[DATA SUPPLIED]
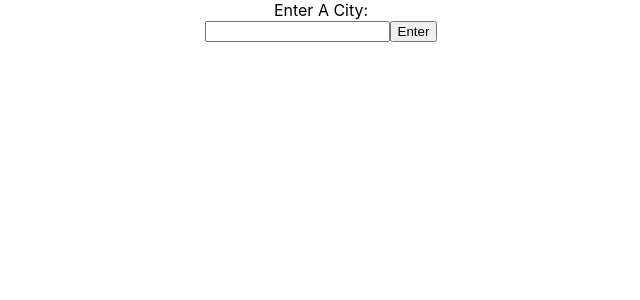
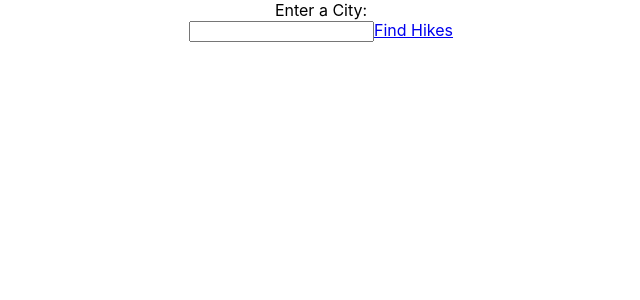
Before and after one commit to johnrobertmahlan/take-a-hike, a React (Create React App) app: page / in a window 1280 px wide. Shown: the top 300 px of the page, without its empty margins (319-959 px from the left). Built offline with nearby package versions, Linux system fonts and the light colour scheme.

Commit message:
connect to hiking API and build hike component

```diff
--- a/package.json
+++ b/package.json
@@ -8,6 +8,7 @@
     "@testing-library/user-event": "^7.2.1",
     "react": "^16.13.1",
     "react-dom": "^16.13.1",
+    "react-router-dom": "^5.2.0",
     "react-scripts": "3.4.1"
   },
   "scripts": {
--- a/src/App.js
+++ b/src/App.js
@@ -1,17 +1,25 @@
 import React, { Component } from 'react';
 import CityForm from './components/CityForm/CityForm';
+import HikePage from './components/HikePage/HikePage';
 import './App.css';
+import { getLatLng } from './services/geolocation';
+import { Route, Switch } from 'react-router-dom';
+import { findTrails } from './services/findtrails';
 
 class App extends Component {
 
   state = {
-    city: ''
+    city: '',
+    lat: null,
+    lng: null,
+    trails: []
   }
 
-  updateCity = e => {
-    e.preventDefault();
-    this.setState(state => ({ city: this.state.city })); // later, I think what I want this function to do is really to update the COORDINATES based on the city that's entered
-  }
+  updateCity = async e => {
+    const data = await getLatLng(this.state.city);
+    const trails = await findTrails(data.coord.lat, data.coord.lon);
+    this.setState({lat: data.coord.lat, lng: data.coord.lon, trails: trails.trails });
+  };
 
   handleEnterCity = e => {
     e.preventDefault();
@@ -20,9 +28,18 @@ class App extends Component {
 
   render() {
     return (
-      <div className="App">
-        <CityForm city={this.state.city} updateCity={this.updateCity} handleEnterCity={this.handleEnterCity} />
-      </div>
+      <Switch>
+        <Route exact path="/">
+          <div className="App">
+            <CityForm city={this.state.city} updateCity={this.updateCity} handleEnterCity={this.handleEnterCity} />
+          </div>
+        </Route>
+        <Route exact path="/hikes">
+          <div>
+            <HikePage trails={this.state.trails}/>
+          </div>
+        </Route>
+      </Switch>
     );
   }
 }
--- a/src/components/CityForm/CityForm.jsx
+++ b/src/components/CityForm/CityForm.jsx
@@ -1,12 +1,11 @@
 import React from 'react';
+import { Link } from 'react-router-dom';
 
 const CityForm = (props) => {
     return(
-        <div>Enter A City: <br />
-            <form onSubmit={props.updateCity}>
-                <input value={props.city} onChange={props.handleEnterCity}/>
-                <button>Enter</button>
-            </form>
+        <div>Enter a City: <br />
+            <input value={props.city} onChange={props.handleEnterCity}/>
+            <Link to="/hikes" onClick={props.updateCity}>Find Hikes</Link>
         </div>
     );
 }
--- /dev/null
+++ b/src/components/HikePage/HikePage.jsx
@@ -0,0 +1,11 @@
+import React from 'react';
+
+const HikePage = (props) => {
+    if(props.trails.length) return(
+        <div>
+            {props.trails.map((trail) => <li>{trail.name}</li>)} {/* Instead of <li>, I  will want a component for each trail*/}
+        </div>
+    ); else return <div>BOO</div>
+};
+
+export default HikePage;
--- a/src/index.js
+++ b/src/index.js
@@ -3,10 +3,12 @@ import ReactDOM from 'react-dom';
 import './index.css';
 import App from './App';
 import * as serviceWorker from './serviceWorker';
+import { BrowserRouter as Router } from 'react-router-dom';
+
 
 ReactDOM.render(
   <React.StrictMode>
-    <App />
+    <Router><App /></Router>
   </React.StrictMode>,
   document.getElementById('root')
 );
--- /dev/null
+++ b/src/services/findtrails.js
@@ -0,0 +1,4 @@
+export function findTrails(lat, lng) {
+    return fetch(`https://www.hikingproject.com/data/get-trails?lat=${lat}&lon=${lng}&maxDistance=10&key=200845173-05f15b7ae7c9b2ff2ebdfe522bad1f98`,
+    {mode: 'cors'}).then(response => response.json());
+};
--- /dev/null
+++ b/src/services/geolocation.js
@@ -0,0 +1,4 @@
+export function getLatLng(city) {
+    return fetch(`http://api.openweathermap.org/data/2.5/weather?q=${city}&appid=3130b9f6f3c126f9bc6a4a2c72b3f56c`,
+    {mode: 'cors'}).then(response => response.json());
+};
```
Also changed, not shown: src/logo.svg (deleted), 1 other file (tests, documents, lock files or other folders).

[REQUIRED WORK] Display every line of the listing that contains the string "function".

[ANSWER TO THE EXERCISE]
-    this.setState(state => ({ city: this.state.city })); // later, I think what I want this function to do is really to update the COORDINATES based on the city that's entered
+export function findTrails(lat, lng) {
+export function getLatLng(city) {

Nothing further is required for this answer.